“Clarity on an effective, credible review is important, especially in light of the fact the sum total of national pledges to reduce global emissions falls 40 percent short of keeping below 2 degrees and that gap will have to be filled in the future, Figueres said.

The 17th Conference of the Parties will convene in Durban from 28 November – 09 December.

U.S moots ‘modernisation’ of UN climate change convention

By Makereta Komai for Climate Pasifika in Panama

06 October 2011 Panama --- The United States has mooted the idea of the ‘modernisation’ of the United Nations Framework Convention on Climate Change (UNFCCC).
Dr. Jonathan Pershing, US Deputy Special Envoy for climate change
Now ten years old, the Convention enjoys universal membership of 194 State Parties. The Convention was adopted in 1992 as a basis for global response to climate change. It’s ultimate objective is to stabilise greenhouse gas concentration in the atmosphere at a level that will prevent dangerous human interference with the climate system.

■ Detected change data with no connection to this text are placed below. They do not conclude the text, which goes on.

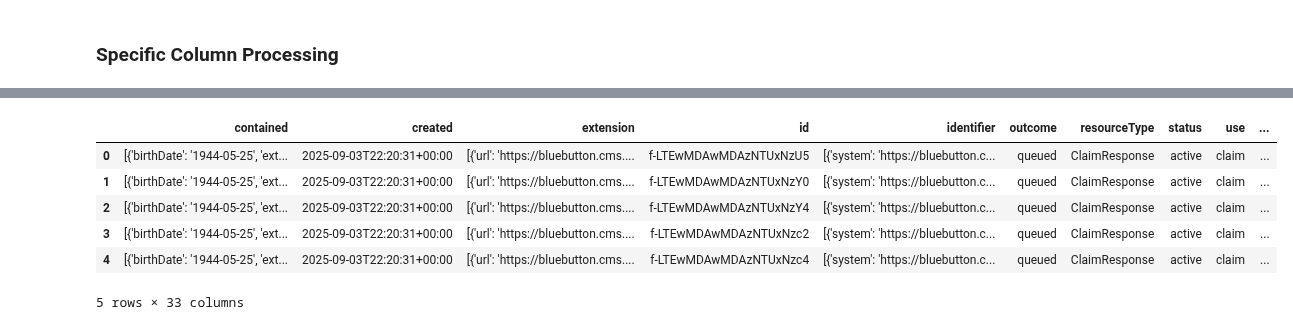
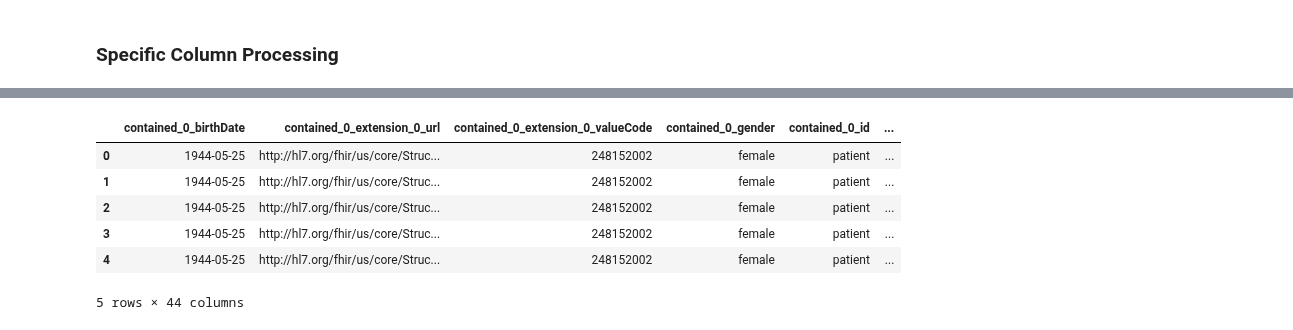
Before and after one commit to martza87/siads_696_mII, a Jupyter notebook: src/01_claim_response_cleaning.ipynb, the cells around one changed output, grey strips where cells are left out. Drawn from its saved outputs; the diff is of its cells as text; code cells hidden in the pictures.

Commit message:
[Update] reverted to prior flatten function to unnest claim and claim response.  Adding changes to 02_EDA_merging_files

```diff
--- a/src/01_claim_response_cleaning.ipynb
+++ b/src/01_claim_response_cleaning.ipynb
@@ -47,7 +48,7 @@ import copy
 # %%
 path = "../data/raw"
-#claim_response = pd.read_json(f"{path}/ClaimResponse.ndjson", lines=True)
-claim_response = pd.read_json(f"{path}/ClaimResponse.ndjson", lines=True, nrows=10)
+claim_response = pd.read_json(f"{path}/ClaimResponse.ndjson", lines=True)
+#claim_response = pd.read_json(f"{path}/ClaimResponse.ndjson", lines=True, nrows=10)
 # %% [markdown]
 The claims file has very complex nesting.  The code below prints out one row of data, so the structure can easily be seen.
 # %%
@@ -127,15 +94,0 @@ The code below unnests two levels using the function above and then specific cod
-# %%
-claim_response = flatten_col(claim_response, 'contained')
-claim_response = flatten_col(claim_response, 'created')
-claim_response = flatten_col(claim_response, 'extension')
-claim_response = flatten_col(claim_response, 'id')
-claim_response = flatten_col(claim_response, 'identifier')
-claim_response = flatten_col(claim_response, 'insurer')
-claim_response = flatten_col(claim_response, 'meta')
-claim_response = flatten_col(claim_response, 'outcome')
-claim_response = flatten_col(claim_response, 'patient')
-claim_response = flatten_col(claim_response, 'request')
-claim_response = flatten_col(claim_response, 'resourceType')
-claim_response = flatten_col(claim_response, 'status')
-claim_response = flatten_col(claim_response, 'type')
-claim_response = flatten_col(claim_response, 'use')
@@ -160,11 +155,13 @@ Index(['type_coding'], dtype='object')
+# %%
+# Flatten claim_df
+flat_claim_response_df = process_dataframe(claim_response)
 # %% [markdown]
 ### Specific Column Processing
 # %%
 # Preprocess other columns
-claim_response['contained_identifer_patient_medicare_number'] = pd.DataFrame(claim_response['contained_identifier']).iloc[:,0].apply(lambda x: x[0]['value'])
-# text version of name needs some extra processing
-claim_response['contained_name_family'] = claim_response['contained_name'].apply(lambda x: x[0]['family'])
-claim_response['contained_name_given'] = claim_response['contained_name'].apply(lambda x: x[0]['given'][0])
-
-# TODO item_revenue supportingInfo
+flat_claim_response_df['patient_medicare_number'] = flat_claim_response_df['contained_0_identifier_0_value']
+flat_claim_response_df['patient_number'] = flat_claim_response_df['patient_reference']
+flat_claim_response_df['patient_first_name'] = flat_claim_response_df['contained_0_name_0_given'].str.replace(r'[ \[ \]"]', '', regex=True)
+flat_claim_response_df['patient_last_name'] = flat_claim_response_df['contained_0_name_0_family']
+flat_claim_response_df['Unique Claim ID'] = flat_claim_response_df['identifier_0_value'].str.replace(r'[-]', '', regex=True)
 # %%
@@ -176,13 +190,13 @@ print(f" original json file had 14 columns and now the dataset contains {len(lis
 # %%
 # take a look at the dataset
-claim_response.head()
+flat_claim_response_df.head()
 # %% [output]
-|  | contained | created | extension | id | identifier | outcome | resourceType | status | use | ... |
-| 0 | [{'birthDate': '1944-05-25', 'ext... | 2025-09-03T22:20:31+00:00 | [{'url': 'https://bluebutton.cms.... | f-LTEwMDAwMDAzNTUxNzU5 | [{'system': 'https://bluebutton.c... | queued | ClaimResponse | active | claim | ... |
-| 1 | [{'birthDate': '1944-05-25', 'ext... | 2025-09-03T22:20:31+00:00 | [{'url': 'https://bluebutton.cms.... | f-LTEwMDAwMDAzNTUxNzY0 | [{'system': 'https://bluebutton.c... | queued | ClaimResponse | active | claim | ... |
-| 2 | [{'birthDate': '1944-05-25', 'ext... | 2025-09-03T22:20:31+00:00 | [{'url': 'https://bluebutton.cms.... | f-LTEwMDAwMDAzNTUxNzY4 | [{'system': 'https://bluebutton.c... | queued | ClaimResponse | active | claim | ... |
-| 3 | [{'birthDate': '1944-05-25', 'ext... | 2025-09-03T22:20:31+00:00 | [{'url': 'https://bluebutton.cms.... | f-LTEwMDAwMDAzNTUxNzc2 | [{'system': 'https://bluebutton.c... | queued | ClaimResponse | active | claim | ... |
-| 4 | [{'birthDate': '1944-05-25', 'ext... | 2025-09-03T22:20:31+00:00 | [{'url': 'https://bluebutton.cms.... | f-LTEwMDAwMDAzNTUxNzc4 | [{'system': 'https://bluebutton.c... | queued | ClaimResponse | active | claim | ... |
+|  | contained_0_birthDate | contained_0_extension_0_url | contained_0_extension_0_valueCode | contained_0_gender | contained_0_id | ... |
+| 0 | 1944-05-25 | http://hl7.org/fhir/us/core/Struc... | 248152002 | female | patient | ... |
+| 1 | 1944-05-25 | http://hl7.org/fhir/us/core/Struc... | 248152002 | female | patient | ... |
+| 2 | 1944-05-25 | http://hl7.org/fhir/us/core/Struc... | 248152002 | female | patient | ... |
+| 3 | 1944-05-25 | http://hl7.org/fhir/us/core/Struc... | 248152002 | female | patient | ... |
+| 4 | 1944-05-25 | http://hl7.org/fhir/us/core/Struc... | 248152002 | female | patient | ... |
-5 rows × 33 columns
+5 rows × 44 columns
 # %%
 # save to pickle
```
Also changed, not shown: parts of 7 cells of this notebook, 3 other files.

At the climate talks in Panama City this week, the US argued that as of 2009, nine of the top 20 emitters of carbon dioxide in the atmosphere are from developing or non-Annex 1 countries, according to the Third World Network (TWN), a daily publication on climate change negotiations.

While the U.S did not name these countries, it urged the 194 Parties to the Convention to consider ‘graduating’ non-Annex 1 countries.

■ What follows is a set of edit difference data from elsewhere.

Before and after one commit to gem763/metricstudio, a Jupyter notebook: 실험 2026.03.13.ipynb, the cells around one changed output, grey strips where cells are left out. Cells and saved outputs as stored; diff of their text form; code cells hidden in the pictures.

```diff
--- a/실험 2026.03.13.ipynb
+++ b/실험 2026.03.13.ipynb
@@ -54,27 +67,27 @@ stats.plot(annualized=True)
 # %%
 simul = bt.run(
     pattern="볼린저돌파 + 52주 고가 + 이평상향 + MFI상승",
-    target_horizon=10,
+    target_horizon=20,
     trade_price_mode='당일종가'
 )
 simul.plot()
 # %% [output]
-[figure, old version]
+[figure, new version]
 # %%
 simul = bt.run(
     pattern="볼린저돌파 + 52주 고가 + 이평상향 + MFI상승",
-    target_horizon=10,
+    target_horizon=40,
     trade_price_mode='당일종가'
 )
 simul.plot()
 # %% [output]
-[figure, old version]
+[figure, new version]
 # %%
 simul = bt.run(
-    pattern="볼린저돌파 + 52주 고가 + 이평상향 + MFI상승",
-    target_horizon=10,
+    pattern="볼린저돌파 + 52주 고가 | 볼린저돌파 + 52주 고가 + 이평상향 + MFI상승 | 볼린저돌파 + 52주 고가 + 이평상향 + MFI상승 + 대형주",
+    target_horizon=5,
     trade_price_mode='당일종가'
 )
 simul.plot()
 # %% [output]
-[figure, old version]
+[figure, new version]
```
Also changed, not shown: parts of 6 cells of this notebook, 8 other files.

“The other option would be to eliminate the Annex 1 –non Annex 1 distinction and take more continuum approach. The continuum would apply to common but differentiated responsibilities and respective capabilities, reports TWN.

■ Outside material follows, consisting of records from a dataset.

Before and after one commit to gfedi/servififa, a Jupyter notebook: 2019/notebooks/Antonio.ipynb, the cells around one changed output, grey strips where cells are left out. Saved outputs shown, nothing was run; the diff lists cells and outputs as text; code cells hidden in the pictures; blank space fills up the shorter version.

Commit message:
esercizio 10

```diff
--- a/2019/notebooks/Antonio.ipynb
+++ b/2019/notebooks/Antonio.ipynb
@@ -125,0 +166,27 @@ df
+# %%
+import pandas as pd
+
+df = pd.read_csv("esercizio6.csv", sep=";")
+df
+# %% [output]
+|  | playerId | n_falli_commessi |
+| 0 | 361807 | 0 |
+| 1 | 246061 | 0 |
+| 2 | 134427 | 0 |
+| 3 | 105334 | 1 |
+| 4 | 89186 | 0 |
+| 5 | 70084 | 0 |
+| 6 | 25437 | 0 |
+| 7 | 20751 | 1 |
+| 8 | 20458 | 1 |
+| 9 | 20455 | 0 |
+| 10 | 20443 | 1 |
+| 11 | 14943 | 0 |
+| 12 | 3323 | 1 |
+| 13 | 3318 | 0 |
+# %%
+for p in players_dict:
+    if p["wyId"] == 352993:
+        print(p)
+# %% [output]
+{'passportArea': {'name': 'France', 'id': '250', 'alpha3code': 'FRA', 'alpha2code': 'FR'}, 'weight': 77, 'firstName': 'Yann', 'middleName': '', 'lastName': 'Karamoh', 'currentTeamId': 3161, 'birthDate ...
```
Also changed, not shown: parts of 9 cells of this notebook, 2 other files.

Both India and Philippines criticised the U.S suggestion saying it was clear that emissions of the past, a large part was due to developed countries and that was why there was a differentiation between Annex 1 and non-Annex 1 countries.

The Alliance of Small Island States (AOSIS), whose members fall under the category of non-annex 1 countries disagrees with the U.S position.

AOSIS chair, Ambassador Dessima Williams said under the Convention, Annex 1 and non-Annex 1 countries have different legal obligations.

Developed countries who are historically the cause of the problem have to take obligatory actions under the Conventions.

“Developing countries under the Bali Plan of Action have two points – one, we must focus our priority on poverty eradication, that’s our main obligation. Our second obligation is to move away from business as usual. If you notice, developing countries are doing both.

“We cannot do that – eradicate poverty and disrupt business as usual until and unless we get some support, argued Ambassador Williams.

Most of the debate around the negotiations for the past three years now has been the push by industrialised or Annex 1 countries for major developing nations like Brazil, South Africa, Indian and China, whose global emissions are high to make similar mitigation commitments under the Kyoto Protocol.